→ **Work to complete**: Whenever a line below includes the word "class", copy that line.

(Collection entries)
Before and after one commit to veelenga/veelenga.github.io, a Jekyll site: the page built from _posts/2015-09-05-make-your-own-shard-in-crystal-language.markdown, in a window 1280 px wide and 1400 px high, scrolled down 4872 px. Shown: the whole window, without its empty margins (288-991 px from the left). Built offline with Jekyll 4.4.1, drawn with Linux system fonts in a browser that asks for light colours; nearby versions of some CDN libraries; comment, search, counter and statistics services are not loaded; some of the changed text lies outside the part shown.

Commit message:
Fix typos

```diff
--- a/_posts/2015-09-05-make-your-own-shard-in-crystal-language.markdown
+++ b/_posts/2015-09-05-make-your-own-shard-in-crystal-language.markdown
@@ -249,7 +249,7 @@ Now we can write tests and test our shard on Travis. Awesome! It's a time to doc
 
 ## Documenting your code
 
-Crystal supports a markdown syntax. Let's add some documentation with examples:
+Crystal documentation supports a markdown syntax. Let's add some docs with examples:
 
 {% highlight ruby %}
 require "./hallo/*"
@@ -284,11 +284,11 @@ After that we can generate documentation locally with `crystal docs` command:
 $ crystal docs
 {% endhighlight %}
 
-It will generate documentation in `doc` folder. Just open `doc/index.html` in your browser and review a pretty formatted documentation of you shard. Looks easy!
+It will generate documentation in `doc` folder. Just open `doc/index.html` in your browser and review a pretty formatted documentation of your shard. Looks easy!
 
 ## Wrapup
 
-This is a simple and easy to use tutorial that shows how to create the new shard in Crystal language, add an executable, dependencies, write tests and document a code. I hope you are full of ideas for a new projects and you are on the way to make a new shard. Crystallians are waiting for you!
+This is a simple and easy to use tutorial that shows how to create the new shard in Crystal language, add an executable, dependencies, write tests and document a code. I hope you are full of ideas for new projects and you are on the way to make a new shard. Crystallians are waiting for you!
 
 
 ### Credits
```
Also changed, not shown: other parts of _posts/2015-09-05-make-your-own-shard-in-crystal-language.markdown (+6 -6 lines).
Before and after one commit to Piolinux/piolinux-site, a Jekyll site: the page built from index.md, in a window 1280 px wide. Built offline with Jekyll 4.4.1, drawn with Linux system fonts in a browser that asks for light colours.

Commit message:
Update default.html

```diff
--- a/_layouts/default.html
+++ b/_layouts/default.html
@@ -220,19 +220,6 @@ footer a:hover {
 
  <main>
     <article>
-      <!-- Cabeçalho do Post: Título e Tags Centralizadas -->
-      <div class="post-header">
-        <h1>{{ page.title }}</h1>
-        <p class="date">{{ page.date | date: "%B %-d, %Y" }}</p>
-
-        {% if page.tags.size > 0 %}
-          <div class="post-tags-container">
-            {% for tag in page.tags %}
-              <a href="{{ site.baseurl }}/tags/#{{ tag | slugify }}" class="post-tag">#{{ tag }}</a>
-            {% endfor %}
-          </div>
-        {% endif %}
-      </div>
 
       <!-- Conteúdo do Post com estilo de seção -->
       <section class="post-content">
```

→ **Answer box**:
-      <div class="post-header">
-        <p class="date">{{ page.date | date: "%B %-d, %Y" }}</p>
-          <div class="post-tags-container">
-              <a href="{{ site.baseurl }}/tags/#{{ tag | slugify }}" class="post-tag">#{{ tag }}</a>
       <section class="post-content">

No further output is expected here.